JAMAICAN cricketer Odean Brown, who has just returned from suspension after an anti-doping whereabouts rule violation, praised family and friends who stood by him during his 15 months out of the game.
Conversely, the 35-year-old blasted the Jamaica Cricket Association (JCA) for not providing support on the scale that he thought he deserved.
“During my suspension nobody from the JCA reached out to me. I represented the country for so many years — from 2003 — and not even a phone call or an e-mail to say ‘keep going’,” the wrist spinner told the Jamaica Observer during an interview at Chedwin Park cricket ground last week.
“I have a bitter taste about that and this has to stop… you have to support your players through thick or thin; you don’t just cast them aside,” continued the impassioned demand from Brown.
Francis conceded, however, that the criticism will help to guide the association’s handling of future cases of similar nature.
“If he [Brown] feels that way it is very unfortunate, but support can be subjective. We thought we had offered some moral support, but if what we did was not enough it is something we will have to look into.
“Any request he made to the JCA in a personal capacity we delivered. Junior Bennett, who was coach at the time, was a witness on his behalf at the hearing,” Francis told the Observer when contacted.
“It was a first time for the JCA, so we were not used to the situation. We sympathise and we wish him all the best and give him all the support that he’s back in the fold. We will use the [Andre] Russell situation to improve on that. I will call him [Russell] myself and talk to him,” Francis added.
In January, Russell was banned for a year for failing to file his whereabouts on three occasions during a 12-month span.
Brown said his wife Nesha, his parents and siblings were quite supportive during the ban.
“My wife has always been there; she’s been like a rock. She has supported me through highs and lows and she still supports me…she is the strongest person I know,” he said.
He also praised support given by the West Indies Players’ Association, led by president Wavell Hinds, as well as the St Catherine Cricket Club, Jamaican cricket superstar Christopher Gayle, former JCA vice-president Milton Henry and long-time coach and national selector Ephraim McLeod.
Brown said the 15-month layoff was a long, hard road that brought spiritual light at the proverbial end of the tunnel.
“At first it was bit stressful on me and on the family because that’s my livelihood. The 15 months were stressful; I went through a lot of ups and downs.
“It was an eye-opener and the thing about the ban is that it opened doors in terms of knowing friends and family. I lost a lot of persons I thought were friends during the process. Some of them drifted because once you’re down only the real ones normally stand up with you. I never had many [friends], anyway,” the experienced cricketer said, while sitting in the shade of mango trees.
“In the end it was a win for me because it led me to Christ; it was a blessing and I converted my life to serve [the Lord], so hats off to Pastor Howard Reynolds. When you have a setback it builds you and I spent a lot of time with my family and we now have a tighter bond,” he explained, as his wife and daughter Summer walked along the boundary ropes at the opposite side of the grounds.
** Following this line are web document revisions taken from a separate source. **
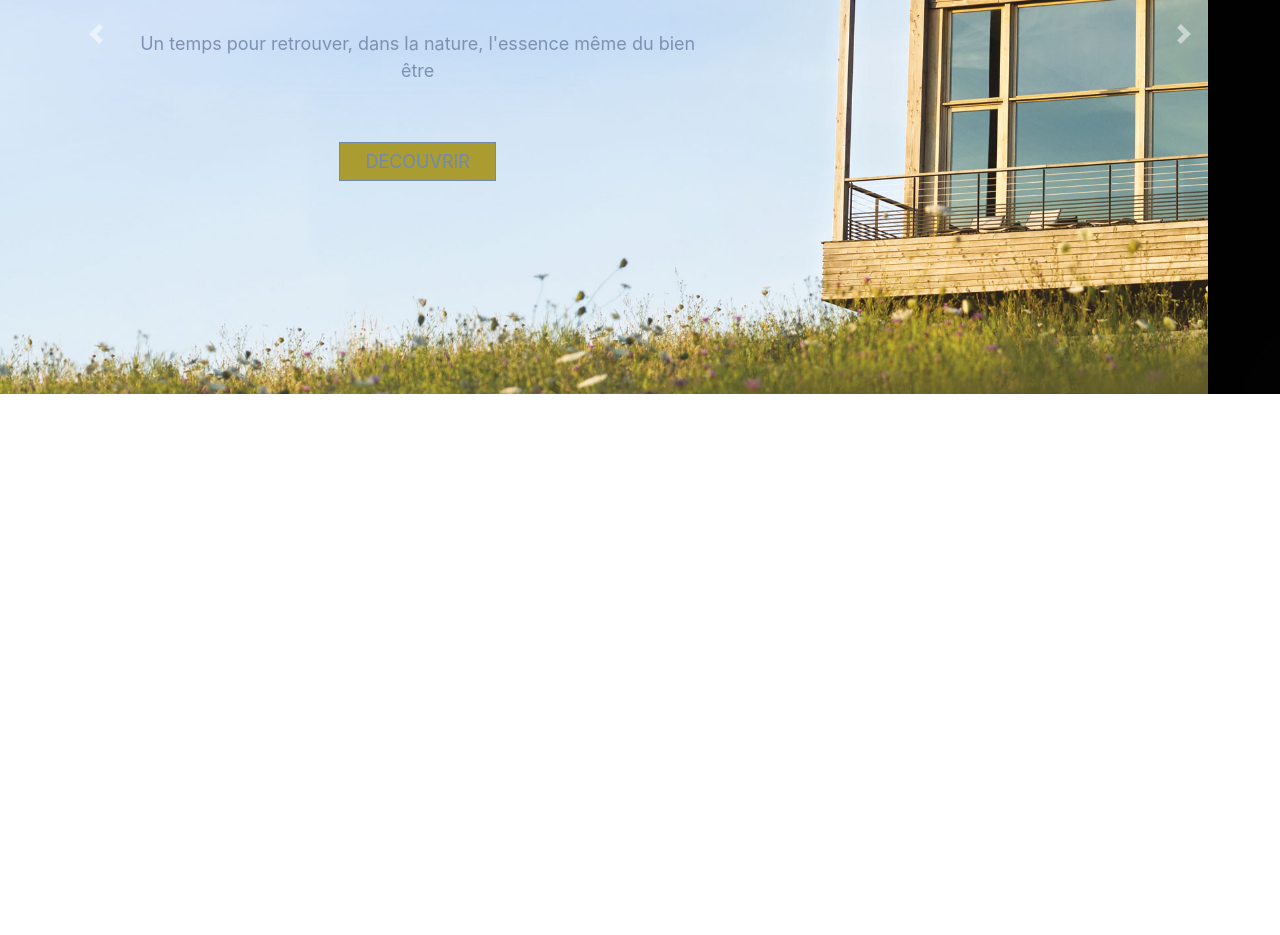
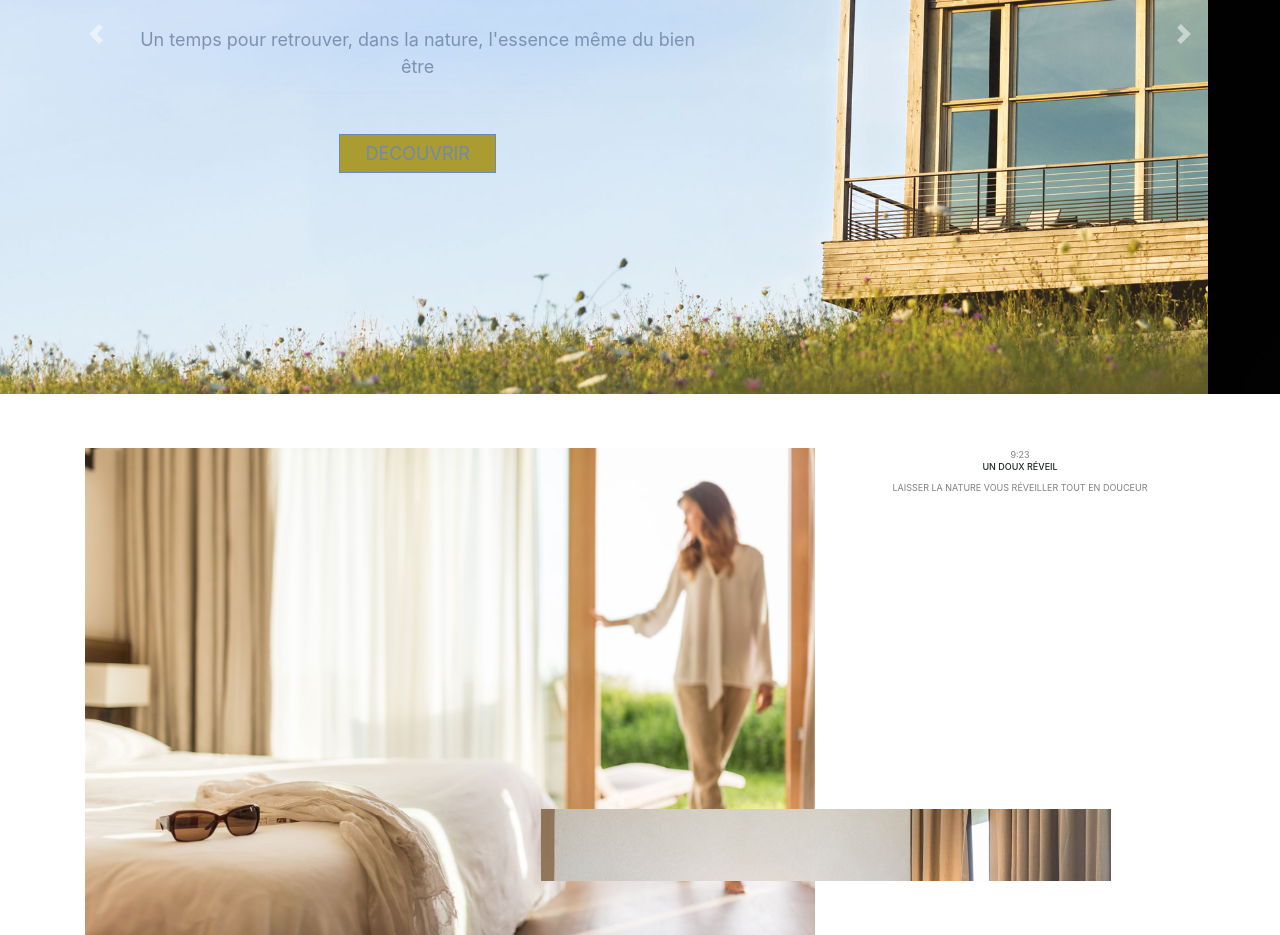
Before and after one commit to cyril-vassallo/LaGreeDesLandes-Next, a Next.js app: page / in a window 1280 px wide. Shown: the part 380-1315 px from the top of the page. Before the commit the page ends 800 px from the top, so only its background shows below. Built offline with nearby package versions, Linux system fonts and the light colour scheme.

Commit message:
create section 1 room

```diff
--- a/components/header/header.module.scss
+++ b/components/header/header.module.scss
@@ -5,6 +5,7 @@
     width: 100%;
   }
   p {
+    margin-top: 1rem;
     color: #7d92b2;
     width: 100%;
     font-size: 0.5rem;
@@ -23,11 +24,11 @@
     padding: 10%;
 
     p {
-      margin-top: 40px;
+      margin-top: 2rem;
       font-size: 1rem;
     }
     button {
-      margin-top: 40px;
+      margin-top: 2rem;
       padding: 5px 25px 5px 25px;
       font-size: 1rem;
     }
--- /dev/null
+++ b/components/room/Room.jsx
@@ -0,0 +1,26 @@
+import styles from "./room.module.scss";
+
+export default function Room() {
+  return (
+    <article className={`container ${styles.article1}`}>
+      <div className={`row  ${styles.room}`}>
+        <div className="col-8">
+          <img src="/images/Shoot1-433-15.jpg" alt="" />
+        </div>
+        <div className="col-4 d-flex flex-column align-items-center">
+          <span className="clock">9:23</span>
+          <h2>UN DOUX RÉVEIL</h2>
+          <p className="text-center">
+            LAISSER LA NATURE VOUS RÉVEILLER TOUT EN DOUCEUR
+          </p>
+        </div>
+      </div>
+      <div className={`row ${styles.layer}`}>
+        <div className="col-6"></div>
+        <div className={`col ${styles.patron}`}>
+          <img src="/images/suite6-354-15.jpg" alt="" />
+        </div>
+      </div>
+    </article>
+  );
+}
--- /dev/null
+++ b/components/room/room.module.scss
@@ -0,0 +1,44 @@
+.article1 {
+  display: flex;
+  position: relative;
+}
+
+.room {
+  margin-top: 3rem;
+  img {
+    width: 100%;
+  }
+  span {
+    color: gray;
+    font-size: 0.5rem;
+  }
+  p {
+    color: gray;
+    font-size: 0.5rem;
+  }
+  h2 {
+    font-size: 0.5rem;
+  }
+}
+
+.layer {
+  position: absolute;
+
+  right: 10%;
+  bottom: 10%;
+  width: 100%;
+
+  .patron {
+    height: 4rem;
+    overflow: hidden;
+    position: relative;
+    display: flex;
+    background-color: red;
+  }
+  img {
+    position: absolute;
+    width: 200%;
+    left: -50%;
+    top: -160%;
+  }
+}
--- a/pages/index.js
+++ b/pages/index.js
@@ -1,5 +1,6 @@
 import Nav from "./../components/nav/Nav";
 import Header from "./../components/header/Header";
+import Room from "./../components/room/Room";
 
 
 export default function Home() {
@@ -8,6 +9,9 @@ export default function Home() {
       <Nav/>
       <main>
         <Header/>
+        <section>
+          <Room/>
+        </section>
       </main>
     </>
   );
```
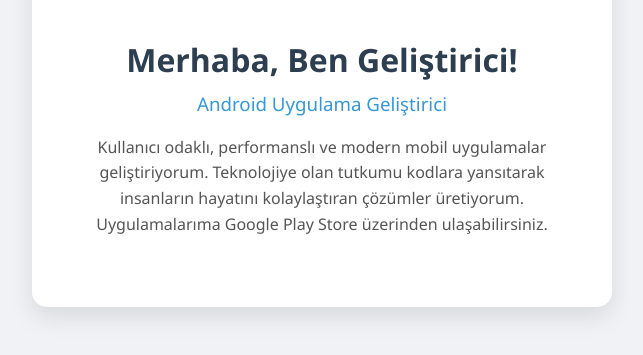
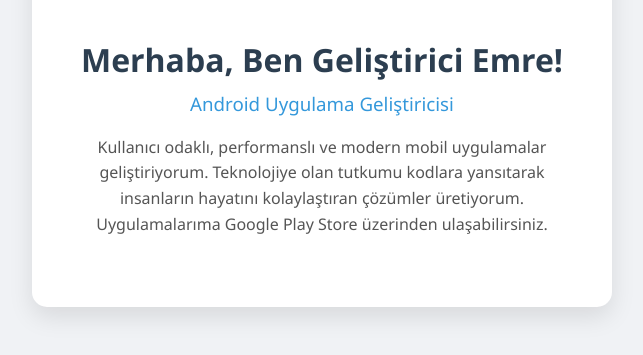
Before and after one commit to heycaptain2025/HeyCaptain, a plain HTML site: page index.html in a window 1280 px wide. Shown: the part 293-648 px from the top of the page, without its empty margins (318-961 px from the left). Drawn offline with Linux system fonts and the light colour scheme.

Commit message:
Update index.html

```diff
--- a/index.html
+++ b/index.html
@@ -66,9 +66,9 @@
     <div class="container">
         <i class="fa-brands fa-android icon-android"></i>
 
-        <h1>Merhaba, Ben Geliştirici!</h1>
+        <h1>Merhaba, Ben Geliştirici Emre!</h1>
 
-        <h3>Android Uygulama Geliştirici</h3>
+        <h3>Android Uygulama Geliştiricisi</h3>
 
         <p>
             Kullanıcı odaklı, performanslı ve modern mobil uygulamalar geliştiriyorum.
```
Brown, eligible for competitive action since February 25 this year, was found guilty of once failing to file his whereabouts and also missing two drug tests during a one-year period.
Under World Anti-Doping Agency rules, three such failures during a one-year period amount to a failed test.
Brown’s relaxed demeanour was unable to cover the traces of anguish in his voice as he recounted the fateful episode surrounding the third failure.
“The last one was where they turned up at my house and I was on my way to training and my wife called to tell me that JADCO (Jamaica Anti-Doping Commission) was there. I told her to tell them I was on my way to a practice match. They came there and they saw me, but it was outside of my testing hour so they recorded that as a missed test.
“To me it was harsh because… if you turn up and you saw me at the practice match then at least you could use leniency but it wasn’t like that because once you miss it, you miss it with JADCO,” the bowler explained.
The veteran of 67 first-class matches, who said he is ready to fight back for a place in regional cricket, insists he will be a force to be reckoned with.
“I’ve moved on from there and looking to play cricket. This time will be bigger and better; I’m a lot stronger mentally and I have God on my side,” the St Catherine CC player emphasised.
Francis said the door is open for Brown’s re-entry.
“We value Odean Brown as our asset and a top bowler in regional cricket for many moons. He and [left-arm finger spinner] Nikita Miller have taken many wickets and won many games for Jamaica,” said the JCA CEO.